-- Data listing follows --

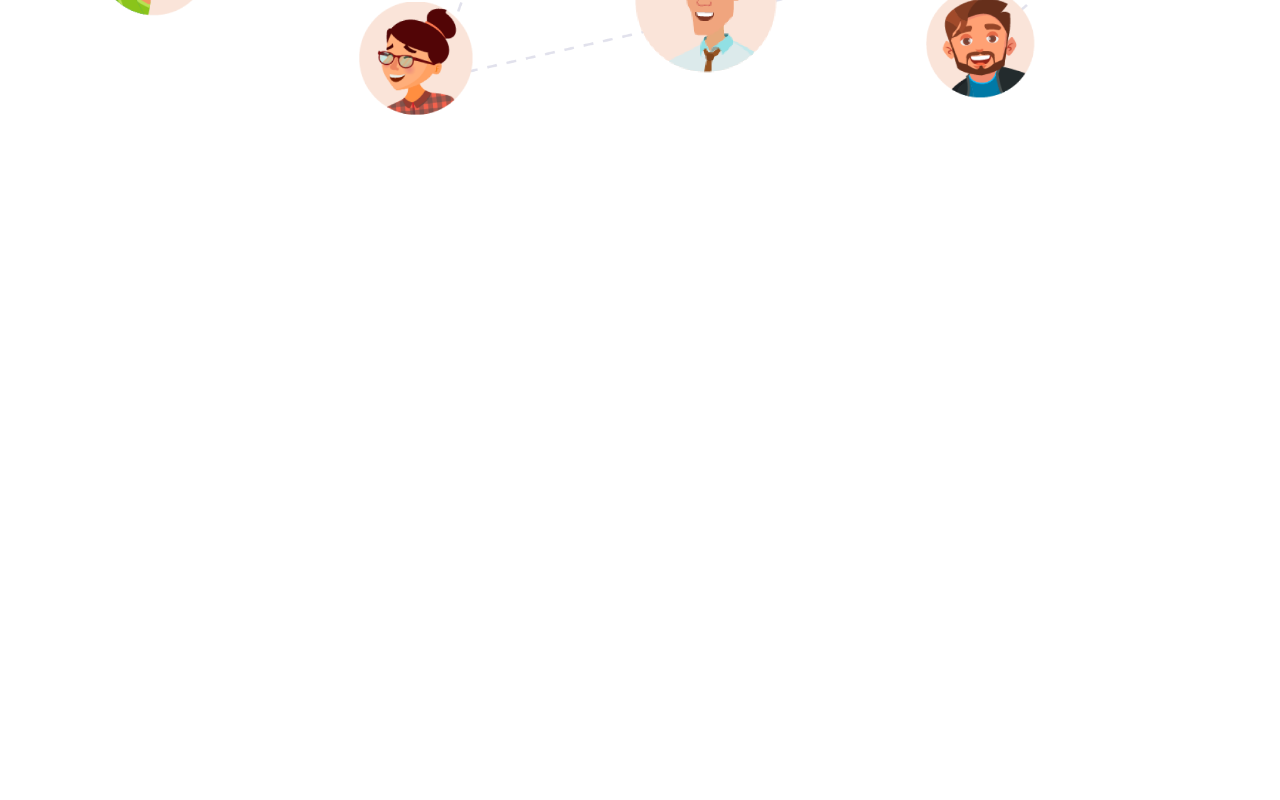
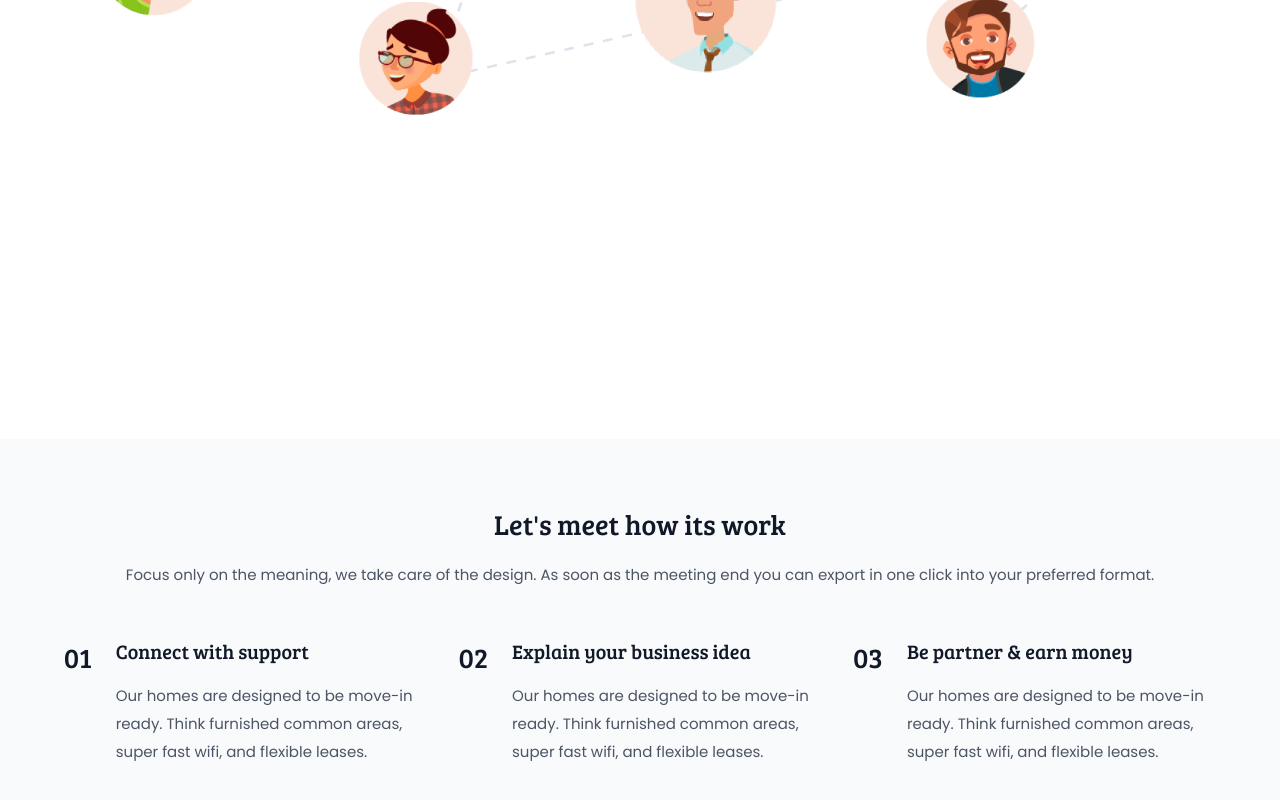
Before and after one commit to fajarfadillahh/seaocean-agency-creative-react-tailwind, a React (Vite) app: page / in a window 1280 px wide. Shown: the part 4277-5077 px from the top of the page. Before the commit the page ends 4588 px from the top, so only its background shows below. Built offline with nearby package versions, Linux system fonts and the light colour scheme.

Commit message:
create Work.jsx, part of the Homepage

```diff
--- a/src/pages/Homepage.jsx
+++ b/src/pages/Homepage.jsx
@@ -5,6 +5,7 @@ import Hero from "../parts/Homepage/Hero";
 import Services from "../parts/Homepage/Services";
 import Feature from "../parts/Homepage/Feature";
 import User from "../parts/Homepage/User";
+import Work from "../parts/Homepage/Work";
 
 export default function Homepage() {
   return (
@@ -14,6 +15,7 @@ export default function Homepage() {
       <Services />
       <Feature />
       <User />
+      <Work />
     </>
   );
 }
--- /dev/null
+++ b/src/parts/Homepage/Work.jsx
@@ -0,0 +1,72 @@
+import React from "react";
+
+export default function Work() {
+  return (
+    <section className="work section">
+      <div className="work__wrapper bg-[#f9fafc] py-16">
+        <div className="work__container container grid gap-12">
+          <div className="work__data justify-self-center text-center">
+            <h1 className="work__title section-title">
+              Let's meet how its work
+            </h1>
+            <p className="work__text section-text pb-0">
+              Focus only on the meaning, we take care of the design. As soon as
+              the meeting end you can export in one click into your preferred
+              format.
+            </p>
+          </div>
+
+          <div className="work__group grid grid-cols-[repeat(auto-fit,minmax(320px,1fr))] items-center gap-8">
+            <div className="work__content flex items-start gap-6">
+              <h3 className="work__number font-serif text-[28px] text-gray-900">
+                01
+              </h3>
+
+              <div>
+                <h3 className="work__content-title pb-4 font-serif text-[20px] text-gray-900">
+                  Connect with support
+                </h3>
+                <p className="work__content-text section-text pb-0">
+                  Our homes are designed to be move-in ready. Think furnished
+                  common areas, super fast wifi, and flexible leases.
+                </p>
+              </div>
+            </div>
+
+            <div className="work__content flex items-start gap-6">
+              <h3 className="work__number font-serif text-[28px] text-gray-900">
+                02
+              </h3>
+
+              <div>
+                <h3 className="work__content-title pb-4 font-serif text-[20px] text-gray-900">
+                  Explain your business idea
+                </h3>
+                <p className="work__content-text section-text pb-0">
+                  Our homes are designed to be move-in ready. Think furnished
+                  common areas, super fast wifi, and flexible leases.
+                </p>
+              </div>
+            </div>
+
+            <div className="work__content flex items-start gap-6">
+              <h3 className="work__number font-serif text-[28px] text-gray-900">
+                03
+              </h3>
+
+              <div>
+                <h3 className="work__content-title pb-4 font-serif text-[20px] text-gray-900">
+                  Be partner & earn money
+                </h3>
+                <p className="work__content-text section-text pb-0">
+                  Our homes are designed to be move-in ready. Think furnished
+                  common areas, super fast wifi, and flexible leases.
+                </p>
+              </div>
+            </div>
+          </div>
+        </div>
+      </div>
+    </section>
+  );
+}
```
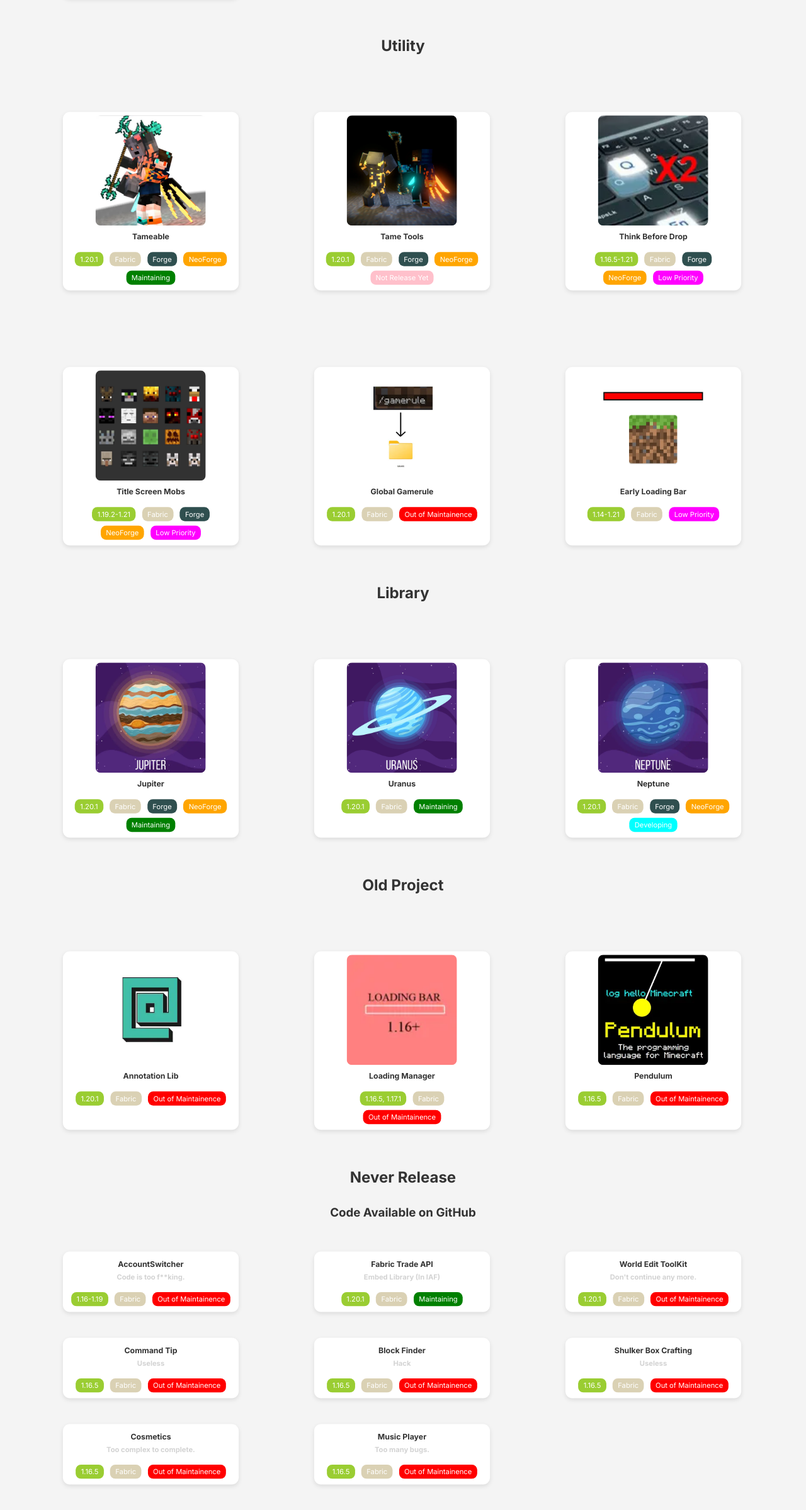
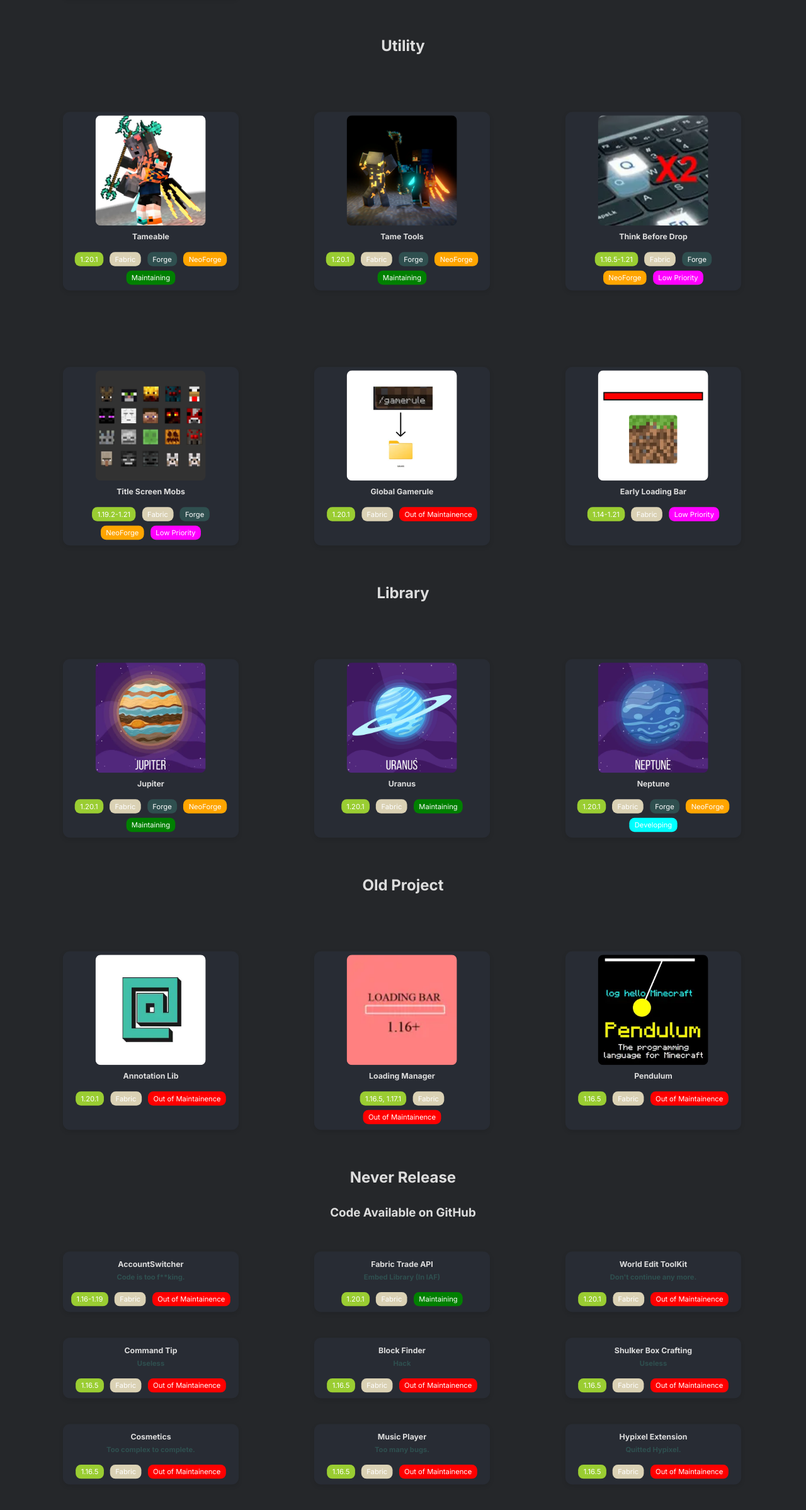
Before and after one commit to IAFEnvoy/ModList, a plain HTML site: page index.html in a window 1280 px wide. Shown: the part 2802-5200 px from the top of the page at 63% size. Drawn offline with Linux system fonts and the dark colour scheme.

Commit message:
dark mode and 2 mod states update

```diff
--- a/index.css
+++ b/index.css
@@ -19,7 +19,7 @@ h3 {
     color: #333;
 }
 
-h4{
+h4 {
     color: lightgray;
 }
 
@@ -70,8 +70,8 @@ h4{
     opacity: 0.8;
 }
 
-.logo-img{
-    display:inline-block;
+.logo-img {
+    display: inline-block;
     height: 250px;
 }
 
@@ -206,3 +206,44 @@ h4{
 .links img:hover {
     transform: scale(1.2);
 }
+
+@media (prefers-color-scheme: dark) {
+    body {
+        background-color: #25272a;
+    }
+
+    h1,
+    h2,
+    h3 {
+        color: #ddd;
+    }
+
+    .item h3 {
+        color: #ddd;
+    }
+
+    h4 {
+        color: darkslategray;
+    }
+
+    div{
+        color: white;
+    }
+
+    .item {
+        background-color: #282c34;
+    }
+
+    .modal-content {
+        background-color: #282c34;
+    }
+
+    .close {
+        color: #666;
+    }
+
+    .close:hover,
+    .close:focus {
+        color: #fff;
+    }
+}
--- a/index.html
+++ b/index.html
@@ -252,8 +252,12 @@
             </div>
         </div>
         <div class="item" onclick="openModal('Tame Tools','Additional tools for Tameable Mod','./logos/mods/tame_tools.webp',
-            {},
-            ['Mobs','Magic'])">
+            {
+                gh:'https://github.com/ArkTechMC/TameTools',
+                cf:'https://www.curseforge.com/minecraft/mc-mods/tame-tools',
+                mr:'https://modrinth.com/mod/tame-tools'
+            },
+            ['Mobs','Utility'])">
             <img class="logo-img" src="./logos/mods/tame_tools.webp" alt="tame_tools">
             <h3>Tame Tools</h3>
             <div class="tags">
@@ -261,7 +265,7 @@
                 <span style="background-color:#dad1b4;">Fabric</span>
                 <span style="background-color:darkslategray;">Forge</span>
                 <span style="background-color:orange;">NeoForge</span>
-                <span style="background-color:pink;">Not Release Yet</span>
+                <span style="background-color:green;">Maintaining</span>
             </div>
         </div>
         <div class="item" onclick="openModal('Think Before Drop', 'Press Q twice before drop item', './logos/mods/tbd.webp',
@@ -503,6 +507,15 @@
                 <span style="background-color:red;">Out of Maintainence</span>
             </div>
         </div>
+        <div class="item">
+            <h3>Hypixel Extension</h3>
+            <h4>Quitted Hypixel.</h4>
+            <div class="tags">
+                <span style="background-color:yellowgreen;">1.16.5</span>
+                <span style="background-color:#dad1b4;">Fabric</span>
+                <span style="background-color:red;">Out of Maintainence</span>
+            </div>
+        </div>
     </div>
     <!-- 模态框结构 -->
     <div id="modal" class="modal">
```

-- Data listing concluded --

* [What you need to do] Lines in the listing above that contain the word "import" must be copied; leave out the rest.

* [Task solution]
@@ -5,6 +5,7 @@ import Hero from "../parts/Homepage/Hero";
 import Services from "../parts/Homepage/Services";
 import Feature from "../parts/Homepage/Feature";
 import User from "../parts/Homepage/User";
+import Work from "../parts/Homepage/Work";
+import React from "react";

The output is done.